But Xu's explanation attracted criticism from some netizens. One, identified as "Olivia Yi" posted: "Are you an idiot? Taking your luggage when you're escaping ... Ignorant and selfish!!! You know your seemingly justifiable action may lead to the death of the others? Please read your safety manual carefully next time! Your possessions may be important to you, but even more so are the lives of others."
Xu's comments notwithstanding, the question remains why so many defied safety protocol -- and, perhaps, common sense -- by carrying their belongings off the plane.
Cabin crew well trained
A Chinese netizen named "Happy Beyond the Cloud," who identifies himself as a commercial airline pilot, posted his own summary.
"A crew member from American Airlines complained to me that a lot of Chinese people refuse to put on safety belts, adjust their seats or close the glare shield while the plane is landing, and they put over-weighted bags overhead.
"Some planes have to broadcast in Chinese over and over again that if passengers refuse to cooperate with the crew, they will face a fine as much as $1,500. Don't these passengers know their bad behavior would kill them in emergency landing?"
The rush for belongings, even as potential disaster loomed, may raise questions about the way passengers are briefed for emergency situations.
The news from San Francisco could have been far worse, and "what if" speculation abounds.
"It's a natural reaction in the chaos of a crash, to grab your things and run, I think," said Tom Ballantyne, chief correspondent at Orient Aviation magazine.
"But clearly there can be repercussions, from high heels puncturing the slide to bags blocking exits.
"Flight crew are trained to be extremely firm with passengers, ordering them about if necessary.

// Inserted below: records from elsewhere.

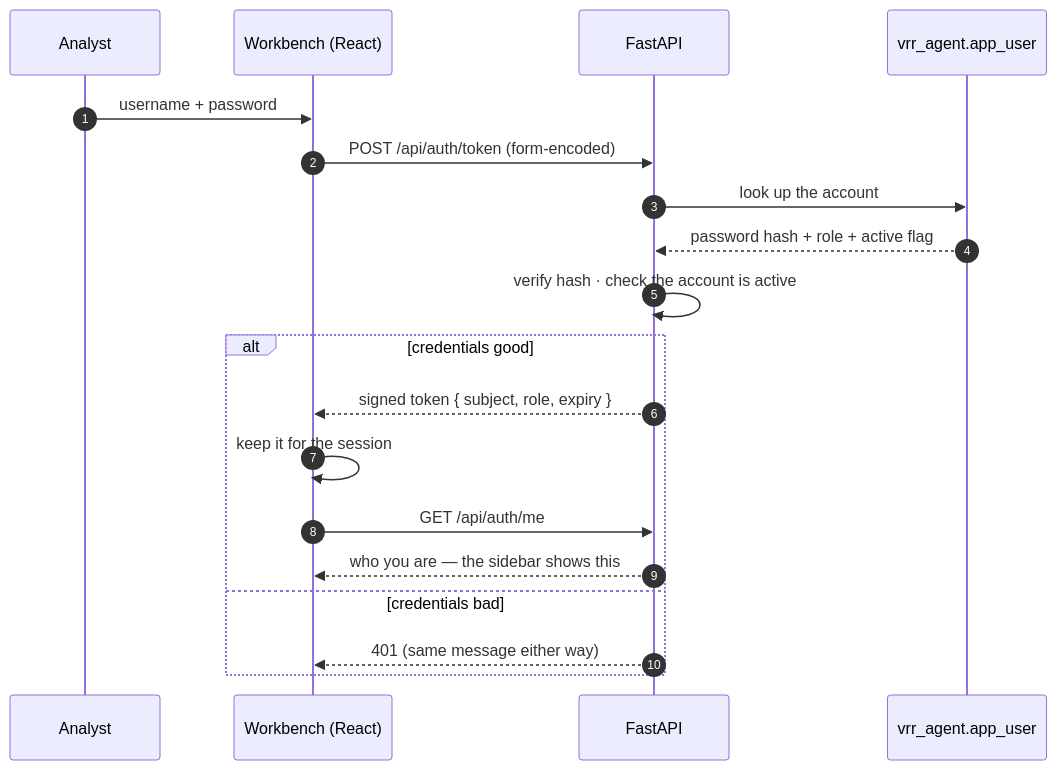
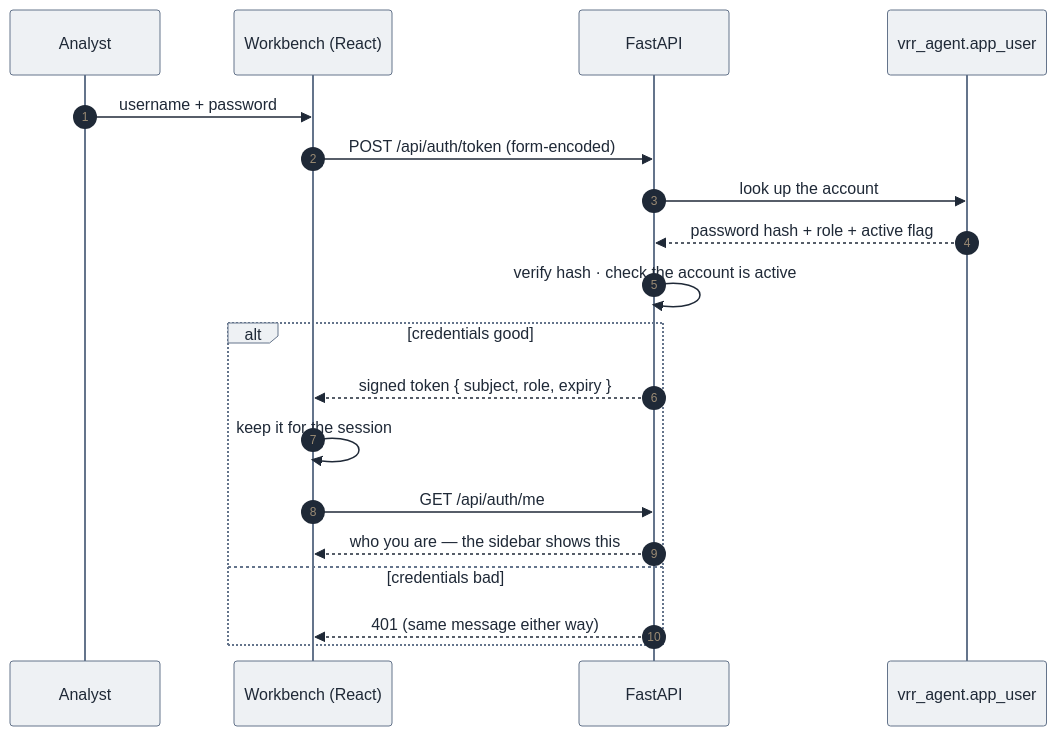
Diagram 17 of 19 in README.md (vamshi455/vrr-agent-open), drawn with Mermaid before and after one commit. The commit also changed other lines of this file and 2 other files, not shown here.

````diff
--- a/README.md
+++ b/README.md
@@ -880,22 +952,23 @@
 ```mermaid
+%%{init: {'theme':'base','themeVariables':{'fontFamily':'ui-sans-serif, system-ui, -apple-system, sans-serif','fontSize':'13px','lineColor':'#64748b','primaryColor':'#eef1f4','primaryTextColor':'#1f2937','primaryBorderColor':'#64748b','secondaryColor':'#e3edf6','tertiaryColor':'#eef1f4'},'flowchart':{'htmlLabels':true,'padding':10,'nodeSpacing':46,'rankSpacing':54,'curve':'basis','useMaxWidth':true},'sequence':{'useMaxWidth':true,'boxMargin':8}}}%%
 sequenceDiagram
     autonumber
     participant U as Analyst
     participant W as Workbench (React)
     participant A as FastAPI
     participant DB as vrr_agent.app_user
 
     U->>W: username + password
     W->>A: POST /api/auth/token (form-encoded)
     A->>DB: look up the account
     DB-->>A: password hash + role + active flag
     A->>A: verify hash · check the account is active
     alt credentials good
         A-->>W: signed token { subject, role, expiry }
         W->>W: keep it for the session
         W->>A: GET /api/auth/me
         A-->>W: who you are — the sidebar shows this
     else credentials bad
         A-->>W: 401 (same message either way)
     end
 ```
````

It's unlikely the crew were at fault. To get an operating license aircraft need to show they can be evacuated in 95 seconds. The problem here is with passengers ignoring safety instructions -- if we don't comply, you could have problems."
The U.S. National Transportation Safety Board has yet to comment on or determine the impact passenger behavior had on overall safety and the efficiency of the evacuation effort.

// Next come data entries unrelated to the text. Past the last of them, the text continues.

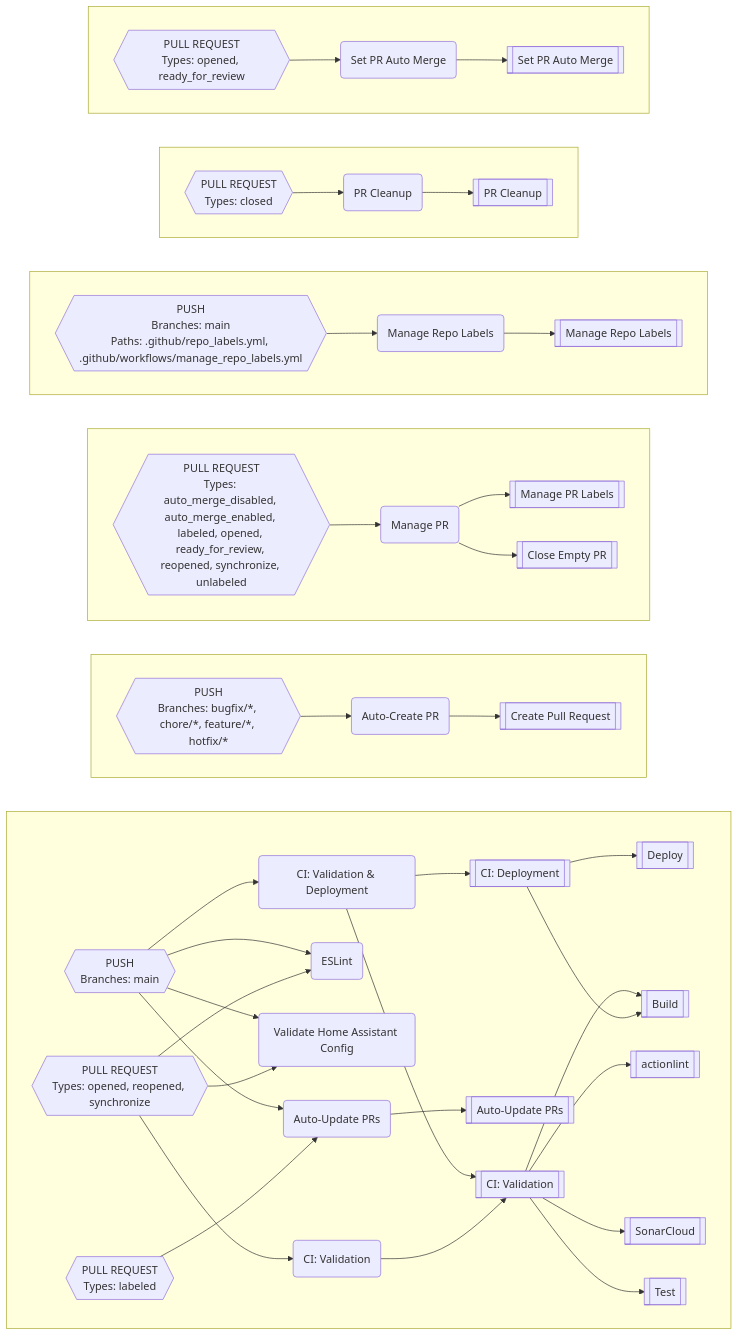
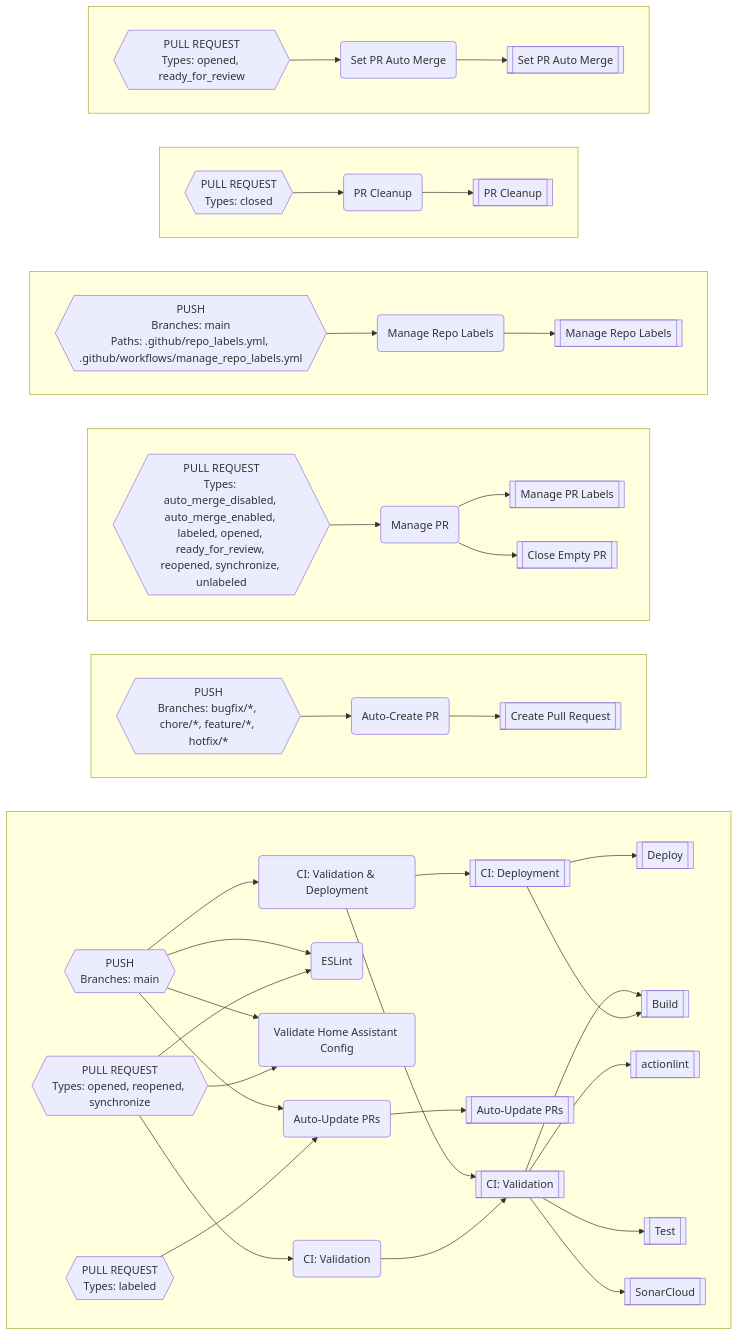
One commit to worgarside/github-config-files changed the diagram in README.md. Above: the diagram before and after it, drawn with Mermaid. The commit also changed other lines of this file and 1 other file, not shown here.

```diff
--- a/README.md
+++ b/README.md
@@ -393,8 +393,8 @@
 I-->AE
 I-->E
 P-->A
+P-->BD
 P-->BA
-P-->BD
 P-->E
 end
 subgraph CV[" "]
```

All quotes from Chinese netizens translated from Simplified Chinese by CNN.